Apple Pay forces card companies to absorb this cost, rather than pass it on to their users. This trick keeps Apple Pay artificially competitive against its Android rivals since, by shielding the user in this way, the Apple Pay service appears to be free of charge to the user. However, this is not true since the card companies are paying the transaction costs imposed by Apple Pay.
Apple Forces Card Companies to Enable Apple Pay
Third, Apple has bundled the “e-commerce” functionality within Apple Pay and has forced card companies to enable their cards for Apple Pay e-commerce transactions. This means that when an iOS user makes an online purchase on Amazon or E-bay, card companies are also charged transaction costs.
Affinity argues these transaction costs generated a reported $1 billion for Apple in 2019, and will increase to a whopping $4 billion by 2023.
What Does Affinity Want From the Court?
First, Affinity wants Apple to be forced to open up the NFC input chip in all iOS devices to other mobile wallets, not just Apple Pay.
Second, Affinity wants Apple to retroactively reimburse the “illegal” transaction fees it has charged card companies for processing payments via Apple Pay on iOS devices.
Third, Affinity is requesting the court to recognize this lawsuit as a class action suit, in hopes of enjoining banks and card issuing companies on its side.
Fourth, Affinity is demanding trial by jury.
Affinity has a potential ally in the European Commission, which sent a Statement of Objections to Apple that “takes issue with the decision by Apple to prevent mobile wallets app developers, from accessing the necessary hardware and software (‘NFC input’) on its devices, to the benefit of its own solution, Apple Pay.”

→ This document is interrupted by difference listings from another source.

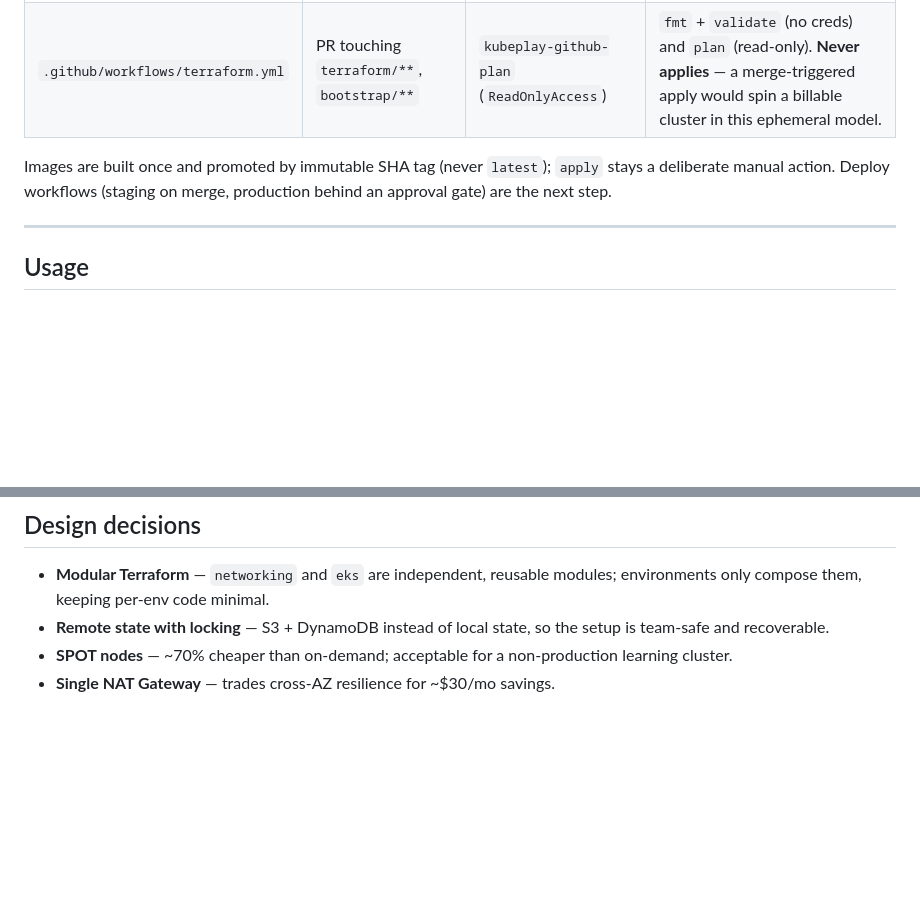
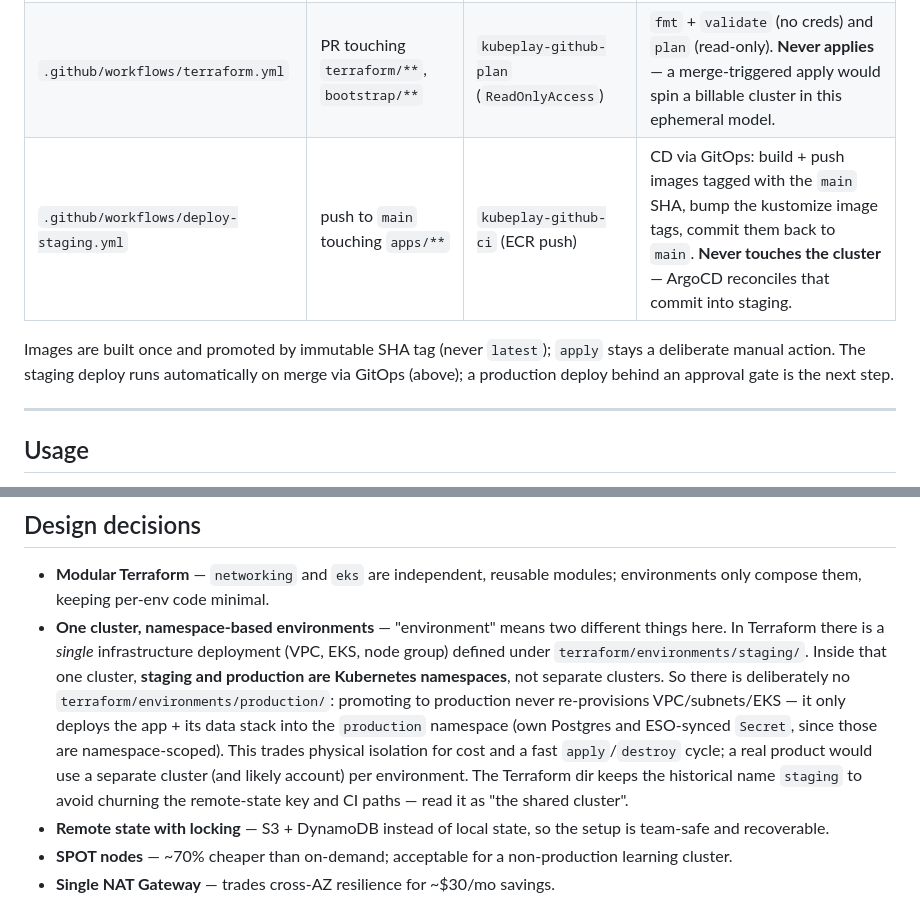
Before and after one commit to faqsarg/kubeplay, a Markdown page: README.md, 2 parts joined by grey strips. Drawn GitHub-style; blank space fills up the shorter version.

Commit message:
{docs}: one-cluster env model + path refs

```diff
--- a/README.md
+++ b/README.md
@@ -170,10 +170,11 @@ it, and whose permissions are least-privilege for its job. The roles live in the
 |----------|---------|------|--------------|
 | `.github/workflows/ci.yml` | pull_request | `kubeplay-github-ci` (ECR push) | Build + `go vet`/`test`, push both images to ECR tagged with the commit SHA. |
 | `.github/workflows/terraform.yml` | PR touching `terraform/**`, `bootstrap/**` | `kubeplay-github-plan` (`ReadOnlyAccess`) | `fmt` + `validate` (no creds) and `plan` (read-only). **Never applies** — a merge-triggered apply would spin a billable cluster in this ephemeral model. |
+| `.github/workflows/deploy-staging.yml` | push to `main` touching `apps/**` | `kubeplay-github-ci` (ECR push) | CD via GitOps: build + push images tagged with the `main` SHA, bump the kustomize image tags, commit them back to `main`. **Never touches the cluster** — ArgoCD reconciles that commit into staging. |
 
 Images are built once and promoted by immutable SHA tag (never `latest`); `apply` stays a
-deliberate manual action. Deploy workflows (staging on merge, production behind an approval
-gate) are the next step.
+deliberate manual action. The staging deploy runs automatically on merge via GitOps (above);
+a production deploy behind an approval gate is the next step.
 
 ---
 
@@ -280,6 +281,17 @@ Per-environment values live in `terraform.tfvars`. Staging defaults:
 
 - **Modular Terraform** — `networking` and `eks` are independent, reusable modules;
   environments only compose them, keeping per-env code minimal.
+- **One cluster, namespace-based environments** — "environment" means two different
+  things here. In Terraform there is a *single* infrastructure deployment (VPC, EKS,
+  node group) defined under `terraform/environments/staging/`. Inside that one cluster,
+  **staging and production are Kubernetes namespaces**, not separate clusters. So there
+  is deliberately no `terraform/environments/production/`: promoting to production never
+  re-provisions VPC/subnets/EKS — it only deploys the app + its data stack into the
+  `production` namespace (own Postgres and ESO-synced `Secret`, since those are
+  namespace-scoped). This trades physical isolation for cost and a fast `apply`/`destroy`
+  cycle; a real product would use a separate cluster (and likely account) per environment.
+  The Terraform dir keeps the historical name `staging` to avoid churning the remote-state
+  key and CI paths — read it as "the shared cluster".
 - **Remote state with locking** — S3 + DynamoDB instead of local state, so the
   setup is team-safe and recoverable.
 - **SPOT nodes** — ~70% cheaper than on-demand; acceptable for a non-production
```
Also changed, not shown: docs/runbooks/deploy.md (+4 -4 lines).
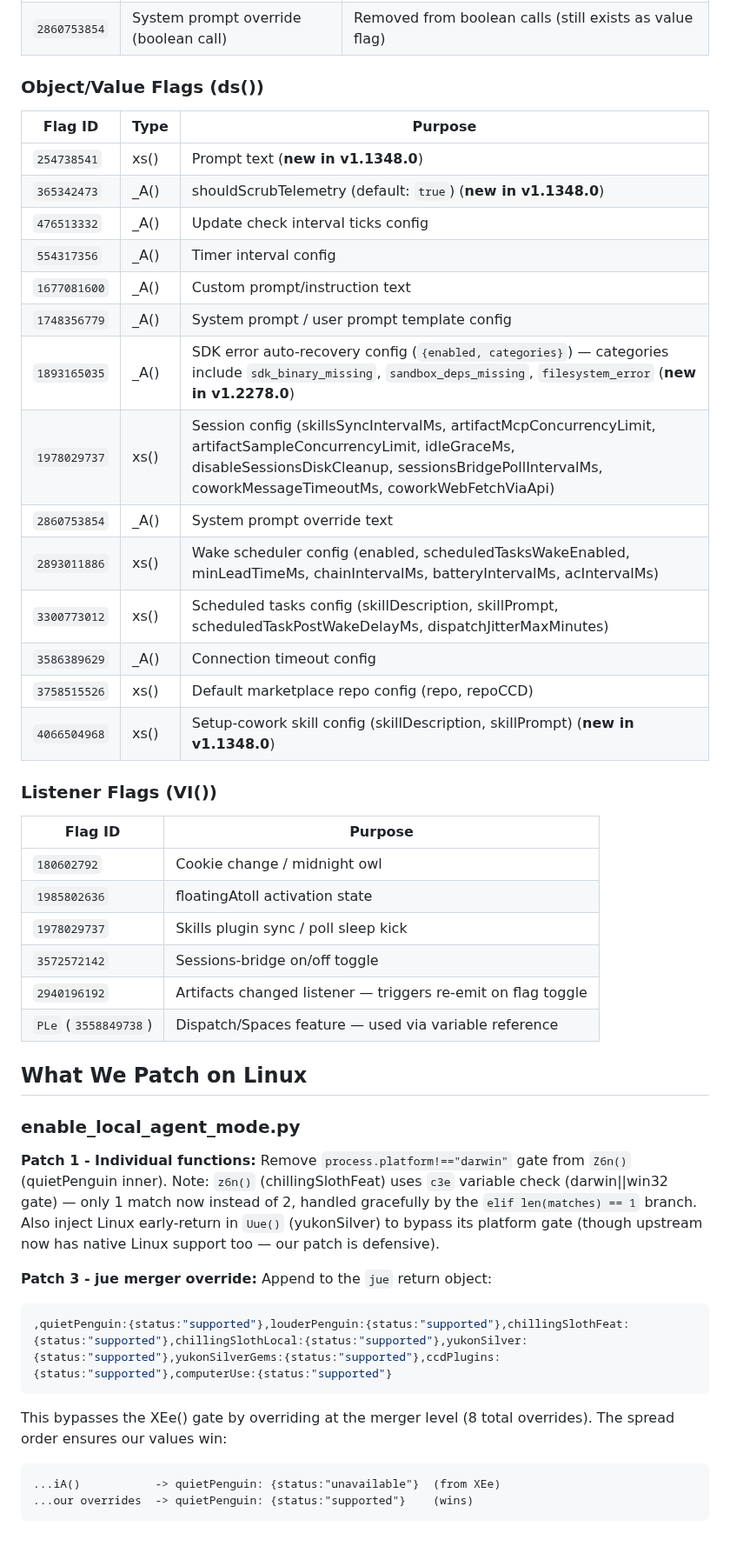
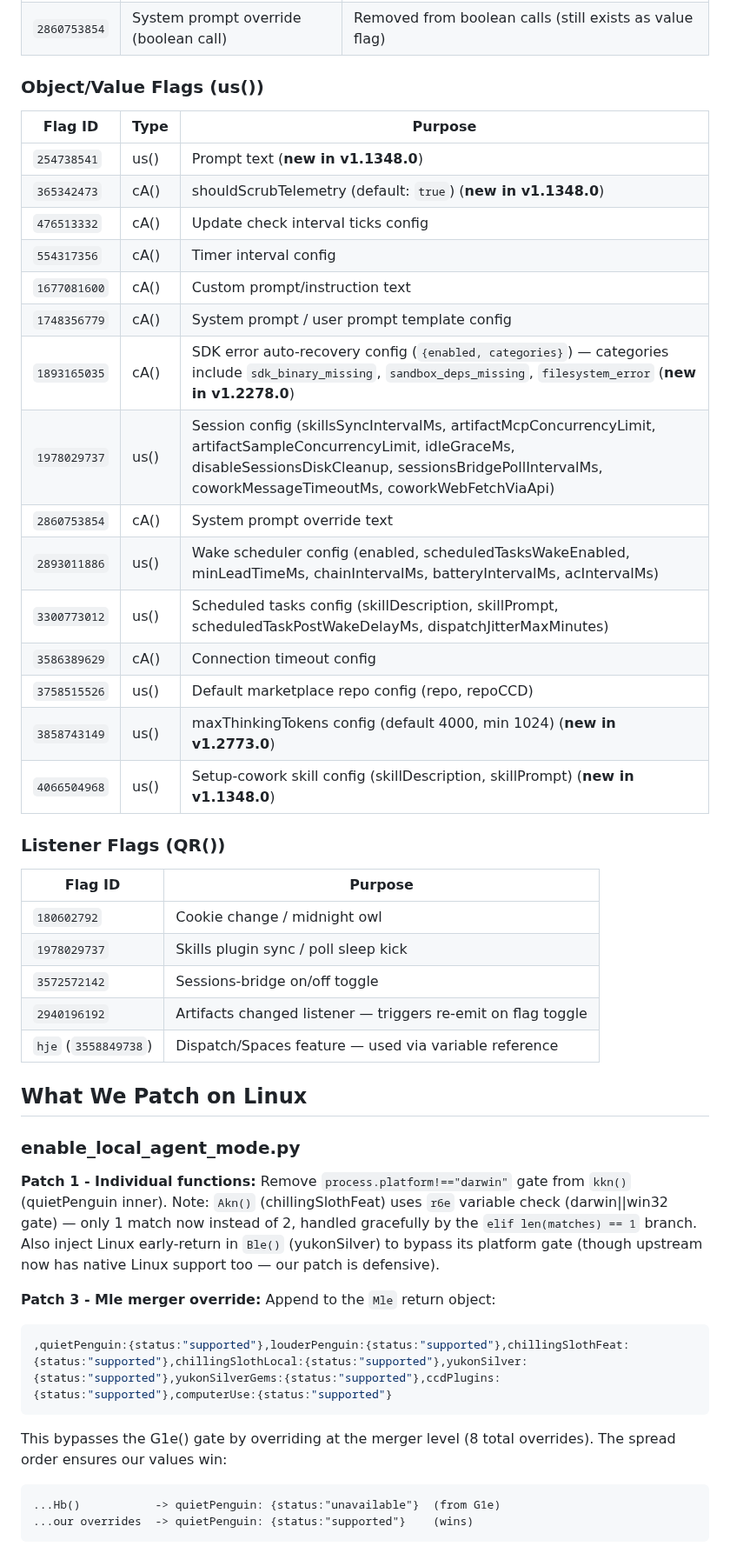
Before and after one commit to patrickjaja/claude-desktop-bin, a Markdown page: CLAUDE_FEATURE_FLAGS.md, the part around one of its changes. Shown at 87% size. Drawn GitHub-style.

````diff
--- a/CLAUDE_FEATURE_FLAGS.md
+++ b/CLAUDE_FEATURE_FLAGS.md
@@ -249,50 +266,50 @@ These dispatch-era flags were removed from GrowthBook boolean calls (code may st
 | `2199295617` | AutoArchiveEngine | Removed |
 | `2860753854` | System prompt override (boolean call) | Removed from boolean calls (still exists as value flag) |
 
-### Object/Value Flags (ds())
+### Object/Value Flags (us())
 
 | Flag ID | Type | Purpose |
 |---------|------|---------|
-| `254738541` | xs() | Prompt text (**new in v1.1348.0**) |
-| `365342473` | _A() | shouldScrubTelemetry (default: `true`) (**new in v1.1348.0**) |
-| `476513332` | _A() | Update check interval ticks config |
-| `554317356` | _A() | Timer interval config |
-| `1677081600` | _A() | Custom prompt/instruction text |
-| `1748356779` | _A() | System prompt / user prompt template config |
-| `1893165035` | _A() | SDK error auto-recovery config (`{enabled, categories}`) — categories include `sdk_binary_missing`, `sandbox_deps_missing`, `filesystem_error` (**new in v1.2278.0**) |
-| `1978029737` | xs() | Session config (skillsSyncIntervalMs, artifactMcpConcurrencyLimit, artifactSampleConcurrencyLimit, idleGraceMs, disableSessionsDiskCleanup, sessionsBridgePollIntervalMs, coworkMessageTimeoutMs, coworkWebFetchViaApi) |
-| `2860753854` | _A() | System prompt override text |
-| `2893011886` | xs() | Wake scheduler config (enabled, scheduledTasksWakeEnabled, minLeadTimeMs, chainIntervalMs, batteryIntervalMs, acIntervalMs) |
-| `3300773012` | xs() | Scheduled tasks config (skillDescription, skillPrompt, scheduledTaskPostWakeDelayMs, dispatchJitterMaxMinutes) |
-| `3586389629` | _A() | Connection timeout config |
-| `3758515526` | xs() | Default marketplace repo config (repo, repoCCD) |
-| `4066504968` | xs() | Setup-cowork skill config (skillDescription, skillPrompt) (**new in v1.1348.0**) |
+| `254738541` | us() | Prompt text (**new in v1.1348.0**) |
+| `365342473` | cA() | shouldScrubTelemetry (default: `true`) (**new in v1.1348.0**) |
+| `476513332` | cA() | Update check interval ticks config |
+| `554317356` | cA() | Timer interval config |
+| `1677081600` | cA() | Custom prompt/instruction text |
+| `1748356779` | cA() | System prompt / user prompt template config |
+| `1893165035` | cA() | SDK error auto-recovery config (`{enabled, categories}`) — categories include `sdk_binary_missing`, `sandbox_deps_missing`, `filesystem_error` (**new in v1.2278.0**) |
+| `1978029737` | us() | Session config (skillsSyncIntervalMs, artifactMcpConcurrencyLimit, artifactSampleConcurrencyLimit, idleGraceMs, disableSessionsDiskCleanup, sessionsBridgePollIntervalMs, coworkMessageTimeoutMs, coworkWebFetchViaApi) |
+| `2860753854` | cA() | System prompt override text |
+| `2893011886` | us() | Wake scheduler config (enabled, scheduledTasksWakeEnabled, minLeadTimeMs, chainIntervalMs, batteryIntervalMs, acIntervalMs) |
+| `3300773012` | us() | Scheduled tasks config (skillDescription, skillPrompt, scheduledTaskPostWakeDelayMs, dispatchJitterMaxMinutes) |
+| `3586389629` | cA() | Connection timeout config |
+| `3758515526` | us() | Default marketplace repo config (repo, repoCCD) |
+| `3858743149` | us() | maxThinkingTokens config (default 4000, min 1024) (**new in v1.2773.0**) |
+| `4066504968` | us() | Setup-cowork skill config (skillDescription, skillPrompt) (**new in v1.1348.0**) |
 
-### Listener Flags (VI())
+### Listener Flags (QR())
 
 | Flag ID | Purpose |
 |---------|---------|
 | `180602792` | Cookie change / midnight owl |
-| `1985802636` | floatingAtoll activation state |
 | `1978029737` | Skills plugin sync / poll sleep kick |
 | `3572572142` | Sessions-bridge on/off toggle |
 | `2940196192` | Artifacts changed listener — triggers re-emit on flag toggle |
-| `PLe` (`3558849738`) | Dispatch/Spaces feature — used via variable reference |
+| `hje` (`3558849738`) | Dispatch/Spaces feature — used via variable reference |
 
 ## What We Patch on Linux
 
 ### enable_local_agent_mode.py
 
-**Patch 1 - Individual functions:** Remove `process.platform!=="darwin"` gate from `Z6n()` (quietPenguin inner). Note: `z6n()` (chillingSlothFeat) uses `c3e` variable check (darwin||win32 gate) — only 1 match now instead of 2, handled gracefully by the `elif len(matches) == 1` branch. Also inject Linux early-return in `Uue()` (yukonSilver) to bypass its platform gate (though upstream now has native Linux support too — our patch is defensive).
+**Patch 1 - Individual functions:** Remove `process.platform!=="darwin"` gate from `kkn()` (quietPenguin inner). Note: `Akn()` (chillingSlothFeat) uses `r6e` variable check (darwin||win32 gate) — only 1 match now instead of 2, handled gracefully by the `elif len(matches) == 1` branch. Also inject Linux early-return in `Ble()` (yukonSilver) to bypass its platform gate (though upstream now has native Linux support too — our patch is defensive).
 
-**Patch 3 - jue merger override:** Append to the `jue` return object:
+**Patch 3 - Mle merger override:** Append to the `Mle` return object:
 ```javascript
 ,quietPenguin:{status:"supported"},louderPenguin:{status:"supported"},chillingSlothFeat:{status:"supported"},chillingSlothLocal:{status:"supported"},yukonSilver:{status:"supported"},yukonSilverGems:{status:"supported"},ccdPlugins:{status:"supported"},computerUse:{status:"supported"}
 ```
 
-This bypasses the XEe() gate by overriding at the merger level (8 total overrides). The spread order ensures our values win:
+This bypasses the G1e() gate by overriding at the merger level (8 total overrides). The spread order ensures our values win:
 ```
-...iA()           -> quietPenguin: {status:"unavailable"}  (from XEe)
+...Hb()           -> quietPenguin: {status:"unavailable"}  (from G1e)
 ...our overrides  -> quietPenguin: {status:"supported"}    (wins)
 ```
 
````
Also changed, not shown: other parts of CLAUDE_FEATURE_FLAGS.md (+84 -66 lines), CHANGELOG.md (+20 -0 lines), CLAUDE_BUILT_IN_MCP.md (+17 -16 lines).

However, the EC’s statement is just a preliminary opinion. It is not legally binding (although it does trigger an investigation in Europe), and it certainly has no legal force in North America.
Not everyone is unhappy with Apple Pay, though. Halide developer Sebastiaan de With told The Verge:
“We’re honestly quite pleased with the smoothness of Apple’s offering for payments—from handling taxes all over the world to refunds, Apple Pay, and more—so we’re unlikely to change the way we do business at present.”
A Win for Affinity Would Be a Disaster for Apple
If Affinity wins this case, it would force Apple to open up NFC chip access on iOS devices to rivals like Google Pay and Samsung Pay. That could mean you have a choice of digital wallets to use on your iPhone at last.
Additionally, card companies would not have to pay transaction fees to Apple, since they could simply switch to Google Pay. This would cause Apple a loss of billions of dollars.
Affinity’s demand of a jury trial is potentially dangerous for Apple, since a jury may sympathize with Affinity’s arguments. So it will be interesting to see what the judge decides.
Read the full article here